* [Instructions to follow]: For the entries below, count the lines that contain the word "itemize" and reply with that number only.

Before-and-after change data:
┄┄┄┄┄┄┄┄┄┄

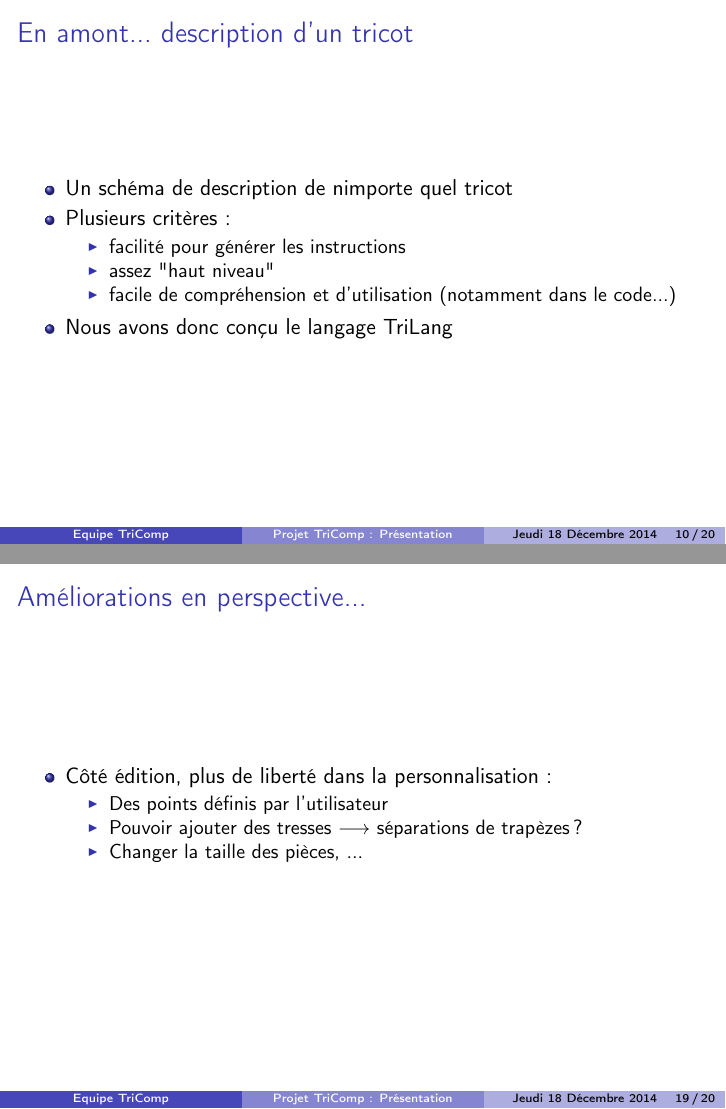
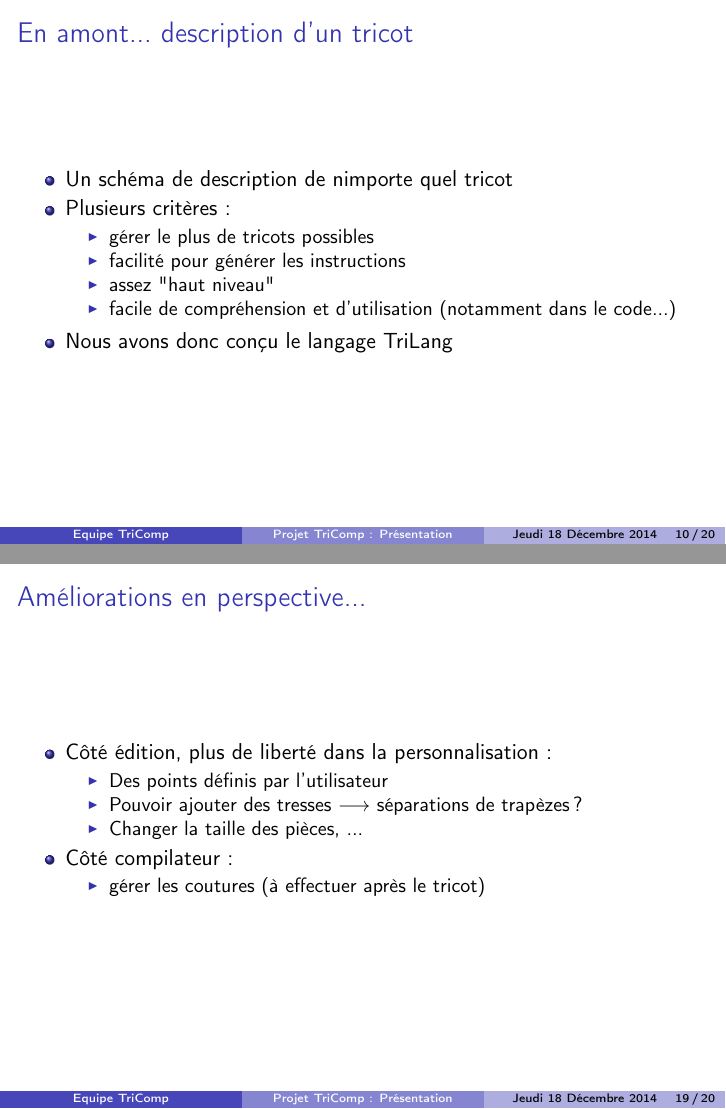
Before and after one commit to TriComp/Documents, LaTeX slides (presentation/presentation.tex): pages 33 and 57 of 58 before the commit and pages 33 and 59 of 60 after it, joined at a grey line. Compiled offline with pdfLaTeX.

Commit message:
encore des modifs

```diff
--- a/presentation/presentation.tex
+++ b/presentation/presentation.tex
@@ -142,12 +140,13 @@
 			\onslide<2-> \item Un schéma de description de nimporte quel tricot
 			\onslide<3-> \item Plusieurs critères :
 			\begin{itemize}
-				\onslide<4-> \item facilité pour générer les instructions
-				\onslide<5-> \item assez "haut niveau" % i.e : suffisamment précis pour avoir du détail, mais conserver un aspect global, contrairement
+				\onslide<4-> \item gérer le plus de tricots possibles
+				\onslide<5-> \item facilité pour générer les instructions
+				\onslide<6-> \item assez "haut niveau" % i.e : suffisamment précis pour avoir du détail, mais conserver un aspect global, contrairement
 										  % à ce qui se fait d'habitude dans les logiciels de tricots (points sur une grille)
-				\onslide<6-> \item facile de compréhension et d'utilisation (notamment dans le code...)
+				\onslide<7-> \item facile de compréhension et d'utilisation (notamment dans le code...)
 			\end{itemize}
-			\onslide<7-> \item Nous avons donc conçu le langage TriLang % TODO : meilleur nom ?
+			\onslide<8-> \item Nous avons donc conçu le langage TriLang % TODO : meilleur nom ?
 		\end{itemize}
 }
 
@@ -240,7 +239,10 @@
 				\onslide<4-> \item Pouvoir ajouter des tresses $\longrightarrow$ séparations de trapèzes ?
 				\onslide<5-> \item Changer la taille des pièces, ...
 			\end{itemize}
-			%\onslide<6-> \item TODO autres
+			\onslide<6-> \item Côté compilateur :
+			\begin{itemize}
+				\onslide<7-> \item gérer les coutures (à effectuer après le tricot)
+			\end{itemize}
 		\end{itemize}
 }
 
```
Also changed, not shown: presentation/presentation.tex (10 more changed lines).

┄┄┄┄┄┄┄┄┄┄

* [Written reply]: 7